#### WHAT IS NEEDED
Each entry below must be repeated exactly. Leave the pictures out of it.

────────────────────────────────────────

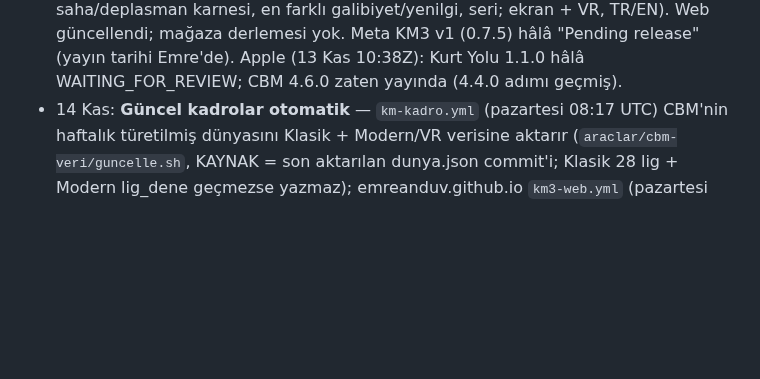
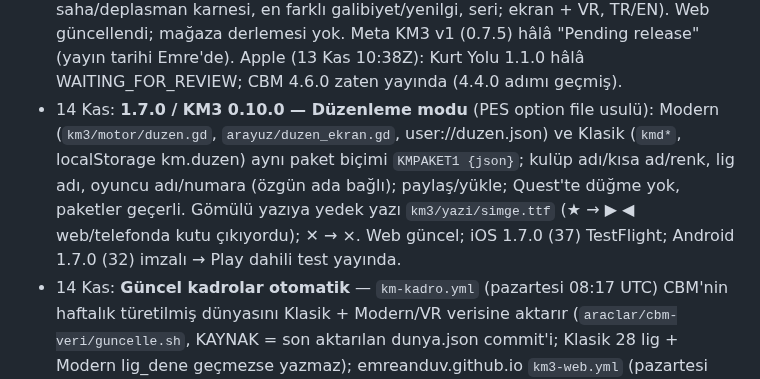
Before and after one commit to emreanduv/kaptan-mecit, a Markdown page: YAYIN-DURUMU.md, the part around the change. GitHub-like rendering; blank space fills up the shorter version.

Commit message:
Yayın durumu: 1.7.0
Co-Authored-By: Claude Opus 5.5 <noreply@anthropic.com>
Claude-Session: https://claude.ai/code/session_018hBDPtCdANsU8gj8iKzfY6

```diff
--- a/YAYIN-DURUMU.md
+++ b/YAYIN-DURUMU.md
@@ -14,6 +14,7 @@
 - 7 Kas: **1.5.5** — lig ekranında kulüp seçimi: ‹ › düğmeleri + listeden dokunarak seçim (KM3 0.7.6; Quest'e bir sonraki sürümde). Android (22) Play dahili test; iOS (21) TestFlight beta incelemesinde.
 - 7 Kas (günlük görev): **KM3 0.7.7** — lig ekranında Fikstür görünümü (ekran + VR), web güncellendi. Meta v1 (0.7.5) hâlâ "Gönderildi". Apple: Kurt Yolu 1.1.0 hâlâ WAITING_FOR_REVIEW.
 - 13 Kas (günlük görev): **KM3 0.9.11** — lig ekranında İstatistik (lig rekorları: en golcü, en sağlam savunma, iç saha/deplasmanın en iyisi, form, seriler, en farklı skor, en gollü maç, maç başına gol, ev/beraberlik/deplasman yüzdesi; kulübün iç saha/deplasman karnesi, en farklı galibiyet/yenilgi, seri; ekran + VR, TR/EN). Web güncellendi; mağaza derlemesi yok. Meta KM3 v1 (0.7.5) hâlâ "Pending release" (yayın tarihi Emre'de). Apple (13 Kas 10:38Z): Kurt Yolu 1.1.0 hâlâ WAITING_FOR_REVIEW; CBM 4.6.0 zaten yayında (4.4.0 adımı geçmiş).
+- 14 Kas: **1.7.0 / KM3 0.10.0 — Düzenleme modu** (PES option file usulü): Modern (`km3/motor/duzen.gd`, `arayuz/duzen_ekran.gd`, user://duzen.json) ve Klasik (`kmd*`, localStorage km.duzen) aynı paket biçimi `KMPAKET1 {json}`; kulüp adı/kısa ad/renk, lig adı, oyuncu adı/numara (özgün ada bağlı); paylaş/yükle; Quest'te düğme yok, paketler geçerli. Gömülü yazıya yedek yazı `km3/yazi/simge.ttf` (★ → ▶ ◀ web/telefonda kutu çıkıyordu); ✕ → ×. Web güncel; iOS 1.7.0 (37) TestFlight; Android 1.7.0 (32) imzalı → Play dahili test yayında.
 - 14 Kas: **Güncel kadrolar otomatik** — `km-kadro.yml` (pazartesi 08:17 UTC) CBM'nin haftalık türetilmiş dünyasını Klasik + Modern/VR verisine aktarır (`araclar/cbm-veri/guncelle.sh`, KAYNAK = son aktarılan dunya.json commit'i; Klasik 28 lig + Modern lig_dene geçmezse yazmaz); emreanduv.github.io `km3-web.yml` (pazartesi 09:47) web'i yeniden dışa aktarır (kaptan-mecit-3/KADRO). İkisi de denendi (km-kadro-dene dalı kaldı; vekil sunucu silmeye izin vermedi). Bugünkü veri f483eb3 aktarıldı; mağaza derlemeleri sonraki sürümde alır. Not: CBM 4.8 "güç gerçek kariyerden" formülü CBM'nin derlenmiş paketinde; KM şimdilik eski çekirdekle (cbm-src) puanlıyor.
 - 13 Kas akşam: **1.6.9 / KM3 0.9.12** — Emre'nin "ICanFootball + FIFA 2000 hissi" isteği: top ayakta (dönüşte ışınlanmıyor, karede ≤0,19 m), elle oynanan oyuncu parmağa hızlı cevap, şut kurulması (~0,1 sn son adım), vuruşun ağırlığı (ağır çekim/sarsıntı/titreşim; Klasik'te de titreşim, Quest'te kumanda), yayın kamerası 49/19/27°, kaleci topu elinde tutar, virajda gövde eğimi, duruş geçişleri yumuşak. Web güncel; iOS 1.6.9 (36) TestFlight; Android 1.6.9 (31) imzalı → Play dahili test yayında (1 uyarı: desteklenen cihaz 12.611 → 12.600).
 - 13 Kas: **1.6.8 / KM3 0.9.10** — Emre: Modern'de maç sonu raporunda takılıyordu (ne ileri ne geri) ve kaleci önce topu kurtarıp sonra atlıyordu. Rapor yazısı yatayda sarılmıyor, Kapat düğmesini ekran dışına itiyordu → yazı her yönde sarılır, üstte her zaman görünen "Devam ›"; kaleci şutta ~0,5 sn önce atlar (uçuşun en uzandığı an topun geldiği ana denk). Ardından (main, sonraki derlemede): duruşlar arası geçiş yumuşatıldı. Web güncel; iOS 1.6.8 (35) TestFlight; Android 1.6.8 (30) imzalı (`imza-anahtari/kaptan-mecit-1.6.8-30-imzali.aab`) → Play dahili test yayında (13 Kas 07:44).
```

────────────────────────────────────────

#### COMPLETED EXERCISE
Before and after one commit to emreanduv/kaptan-mecit, a Markdown page: YAYIN-DURUMU.md, the part around the change. GitHub-like rendering; blank space fills up the shorter version.

Commit message:
Yayın durumu: 1.7.0
Co-Authored-By: Claude Opus 5.5 <noreply@anthropic.com>
Claude-Session: https://claude.ai/code/session_018hBDPtCdANsU8gj8iKzfY6

```diff
--- a/YAYIN-DURUMU.md
+++ b/YAYIN-DURUMU.md
@@ -14,6 +14,7 @@
 - 7 Kas: **1.5.5** — lig ekranında kulüp seçimi: ‹ › düğmeleri + listeden dokunarak seçim (KM3 0.7.6; Quest'e bir sonraki sürümde). Android (22) Play dahili test; iOS (21) TestFlight beta incelemesinde.
 - 7 Kas (günlük görev): **KM3 0.7.7** — lig ekranında Fikstür görünümü (ekran + VR), web güncellendi. Meta v1 (0.7.5) hâlâ "Gönderildi". Apple: Kurt Yolu 1.1.0 hâlâ WAITING_FOR_REVIEW.
 - 13 Kas (günlük görev): **KM3 0.9.11** — lig ekranında İstatistik (lig rekorları: en golcü, en sağlam savunma, iç saha/deplasmanın en iyisi, form, seriler, en farklı skor, en gollü maç, maç başına gol, ev/beraberlik/deplasman yüzdesi; kulübün iç saha/deplasman karnesi, en farklı galibiyet/yenilgi, seri; ekran + VR, TR/EN). Web güncellendi; mağaza derlemesi yok. Meta KM3 v1 (0.7.5) hâlâ "Pending release" (yayın tarihi Emre'de). Apple (13 Kas 10:38Z): Kurt Yolu 1.1.0 hâlâ WAITING_FOR_REVIEW; CBM 4.6.0 zaten yayında (4.4.0 adımı geçmiş).
+- 14 Kas: **1.7.0 / KM3 0.10.0 — Düzenleme modu** (PES option file usulü): Modern (`km3/motor/duzen.gd`, `arayuz/duzen_ekran.gd`, user://duzen.json) ve Klasik (`kmd*`, localStorage km.duzen) aynı paket biçimi `KMPAKET1 {json}`; kulüp adı/kısa ad/renk, lig adı, oyuncu adı/numara (özgün ada bağlı); paylaş/yükle; Quest'te düğme yok, paketler geçerli. Gömülü yazıya yedek yazı `km3/yazi/simge.ttf` (★ → ▶ ◀ web/telefonda kutu çıkıyordu); ✕ → ×. Web güncel; iOS 1.7.0 (37) TestFlight; Android 1.7.0 (32) imzalı → Play dahili test yayında.
 - 14 Kas: **Güncel kadrolar otomatik** — `km-kadro.yml` (pazartesi 08:17 UTC) CBM'nin haftalık türetilmiş dünyasını Klasik + Modern/VR verisine aktarır (`araclar/cbm-veri/guncelle.sh`, KAYNAK = son aktarılan dunya.json commit'i; Klasik 28 lig + Modern lig_dene geçmezse yazmaz); emreanduv.github.io `km3-web.yml` (pazartesi 09:47) web'i yeniden dışa aktarır (kaptan-mecit-3/KADRO). İkisi de denendi (km-kadro-dene dalı kaldı; vekil sunucu silmeye izin vermedi). Bugünkü veri f483eb3 aktarıldı; mağaza derlemeleri sonraki sürümde alır. Not: CBM 4.8 "güç gerçek kariyerden" formülü CBM'nin derlenmiş paketinde; KM şimdilik eski çekirdekle (cbm-src) puanlıyor.
 - 13 Kas akşam: **1.6.9 / KM3 0.9.12** — Emre'nin "ICanFootball + FIFA 2000 hissi" isteği: top ayakta (dönüşte ışınlanmıyor, karede ≤0,19 m), elle oynanan oyuncu parmağa hızlı cevap, şut kurulması (~0,1 sn son adım), vuruşun ağırlığı (ağır çekim/sarsıntı/titreşim; Klasik'te de titreşim, Quest'te kumanda), yayın kamerası 49/19/27°, kaleci topu elinde tutar, virajda gövde eğimi, duruş geçişleri yumuşak. Web güncel; iOS 1.6.9 (36) TestFlight; Android 1.6.9 (31) imzalı → Play dahili test yayında (1 uyarı: desteklenen cihaz 12.611 → 12.600).
 - 13 Kas: **1.6.8 / KM3 0.9.10** — Emre: Modern'de maç sonu raporunda takılıyordu (ne ileri ne geri) ve kaleci önce topu kurtarıp sonra atlıyordu. Rapor yazısı yatayda sarılmıyor, Kapat düğmesini ekran dışına itiyordu → yazı her yönde sarılır, üstte her zaman görünen "Devam ›"; kaleci şutta ~0,5 sn önce atlar (uçuşun en uzandığı an topun geldiği ana denk). Ardından (main, sonraki derlemede): duruşlar arası geçiş yumuşatıldı. Web güncel; iOS 1.6.8 (35) TestFlight; Android 1.6.8 (30) imzalı (`imza-anahtari/kaptan-mecit-1.6.8-30-imzali.aab`) → Play dahili test yayında (13 Kas 07:44).
```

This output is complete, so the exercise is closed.